Source data
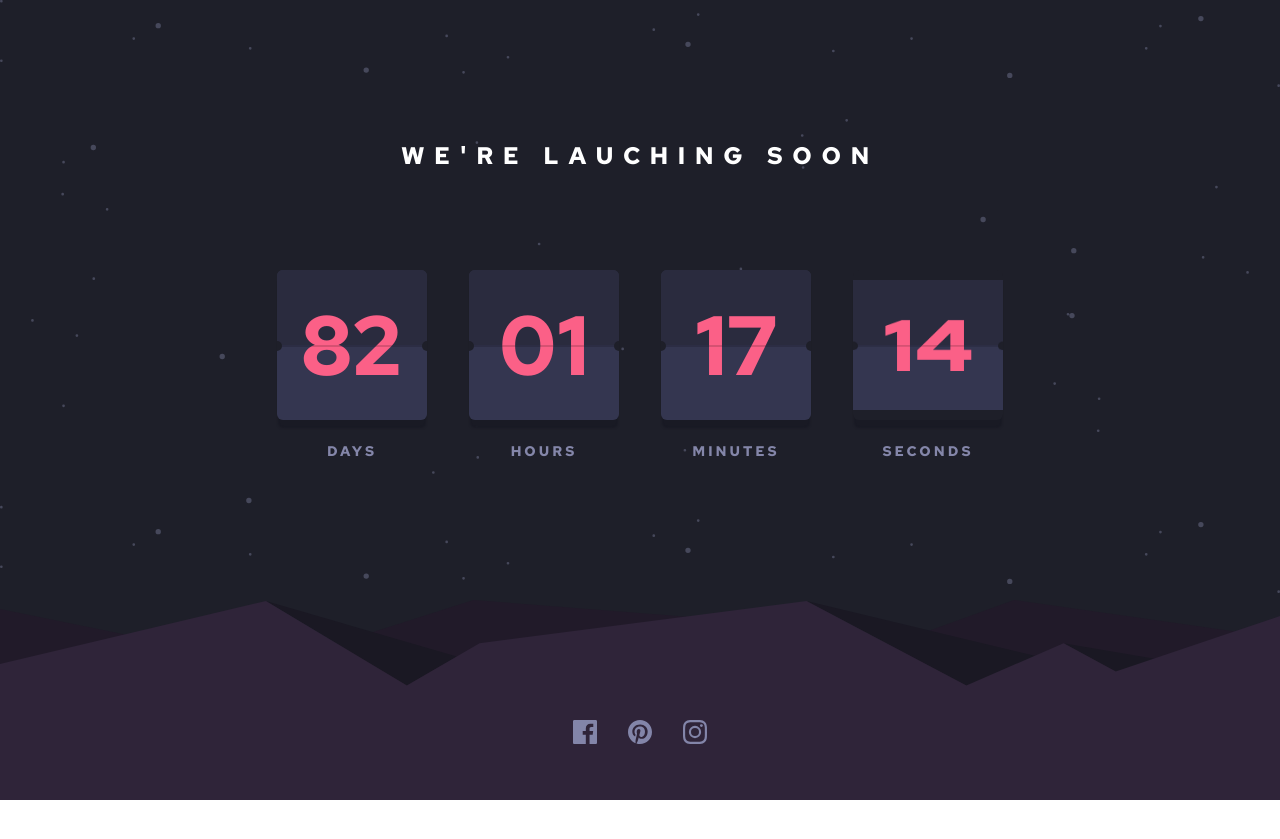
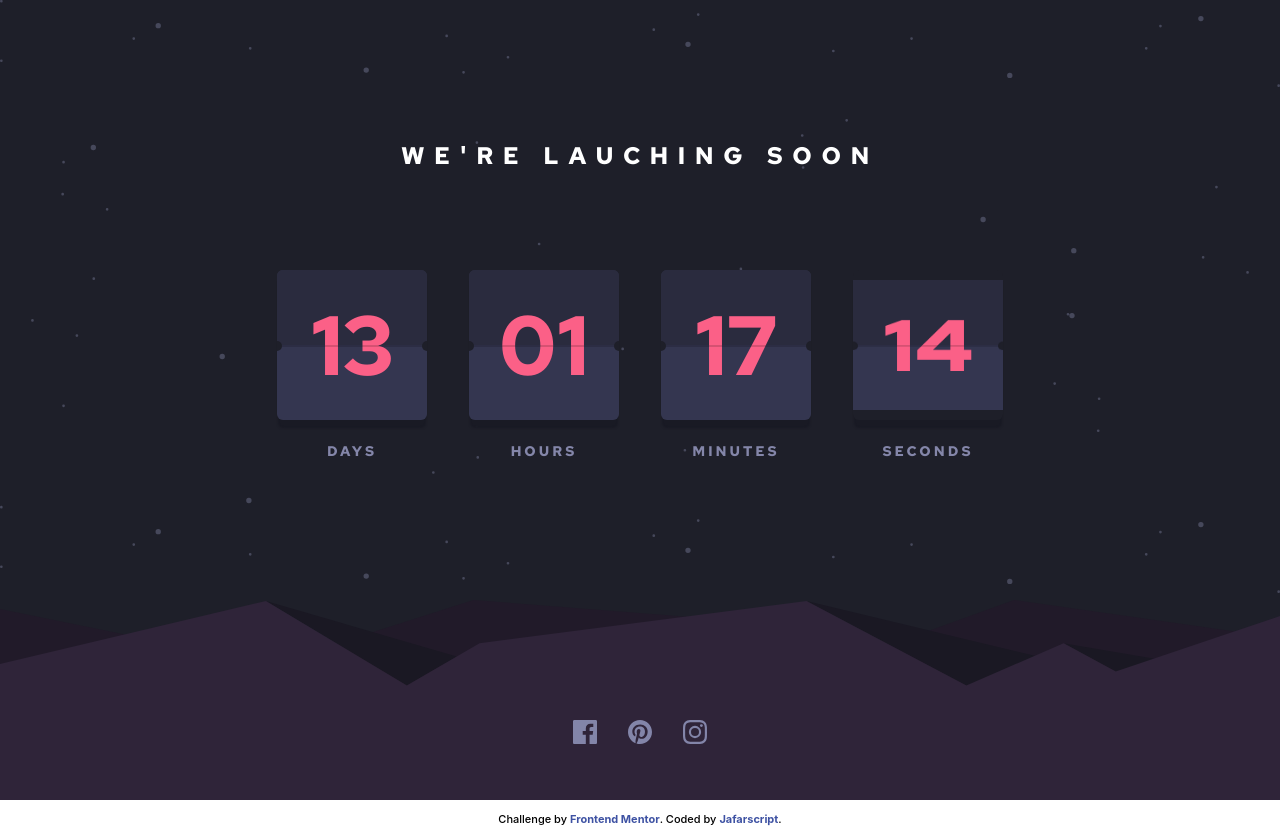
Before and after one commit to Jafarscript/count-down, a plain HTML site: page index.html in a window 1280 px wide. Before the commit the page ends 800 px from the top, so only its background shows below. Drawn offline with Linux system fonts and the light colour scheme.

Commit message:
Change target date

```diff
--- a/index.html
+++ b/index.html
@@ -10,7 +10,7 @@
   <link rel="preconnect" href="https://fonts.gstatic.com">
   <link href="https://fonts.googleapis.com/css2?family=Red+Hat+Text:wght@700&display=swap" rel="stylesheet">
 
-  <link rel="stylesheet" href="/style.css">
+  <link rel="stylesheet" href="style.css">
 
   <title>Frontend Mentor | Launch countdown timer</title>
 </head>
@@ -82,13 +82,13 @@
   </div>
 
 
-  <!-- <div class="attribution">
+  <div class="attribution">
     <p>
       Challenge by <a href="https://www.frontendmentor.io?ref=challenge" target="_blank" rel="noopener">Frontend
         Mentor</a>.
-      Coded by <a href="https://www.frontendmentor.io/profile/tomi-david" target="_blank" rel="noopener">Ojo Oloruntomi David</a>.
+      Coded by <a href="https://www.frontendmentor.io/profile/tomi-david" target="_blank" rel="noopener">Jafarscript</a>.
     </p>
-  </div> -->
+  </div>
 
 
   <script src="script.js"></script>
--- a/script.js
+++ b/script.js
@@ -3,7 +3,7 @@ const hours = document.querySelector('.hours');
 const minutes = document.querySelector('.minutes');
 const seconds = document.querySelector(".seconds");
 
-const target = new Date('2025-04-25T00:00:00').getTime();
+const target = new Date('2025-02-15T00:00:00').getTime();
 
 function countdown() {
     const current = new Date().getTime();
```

--

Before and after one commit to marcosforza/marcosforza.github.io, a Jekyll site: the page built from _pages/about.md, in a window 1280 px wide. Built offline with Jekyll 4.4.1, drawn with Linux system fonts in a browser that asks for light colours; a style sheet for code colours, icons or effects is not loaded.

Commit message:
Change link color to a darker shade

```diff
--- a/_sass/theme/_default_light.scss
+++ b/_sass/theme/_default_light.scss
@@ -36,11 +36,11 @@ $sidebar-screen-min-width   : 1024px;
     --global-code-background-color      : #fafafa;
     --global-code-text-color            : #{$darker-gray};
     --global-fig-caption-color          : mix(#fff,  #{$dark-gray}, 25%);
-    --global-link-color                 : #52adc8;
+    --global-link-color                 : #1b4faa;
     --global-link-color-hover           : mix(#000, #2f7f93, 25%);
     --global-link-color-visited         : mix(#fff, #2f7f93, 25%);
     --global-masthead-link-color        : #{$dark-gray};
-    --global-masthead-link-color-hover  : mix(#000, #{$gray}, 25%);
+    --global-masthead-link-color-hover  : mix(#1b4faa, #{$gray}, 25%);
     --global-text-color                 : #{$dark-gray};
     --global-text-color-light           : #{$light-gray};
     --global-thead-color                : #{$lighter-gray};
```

■ Your instructions: Where a line of the data holds the word "const", copy that line.

■ Exercise output:
@@ -3,7 +3,7 @@ const hours = document.querySelector('.hours');
 const minutes = document.querySelector('.minutes');
 const seconds = document.querySelector(".seconds");
-const target = new Date('2025-04-25T00:00:00').getTime();
+const target = new Date('2025-02-15T00:00:00').getTime();
     const current = new Date().getTime();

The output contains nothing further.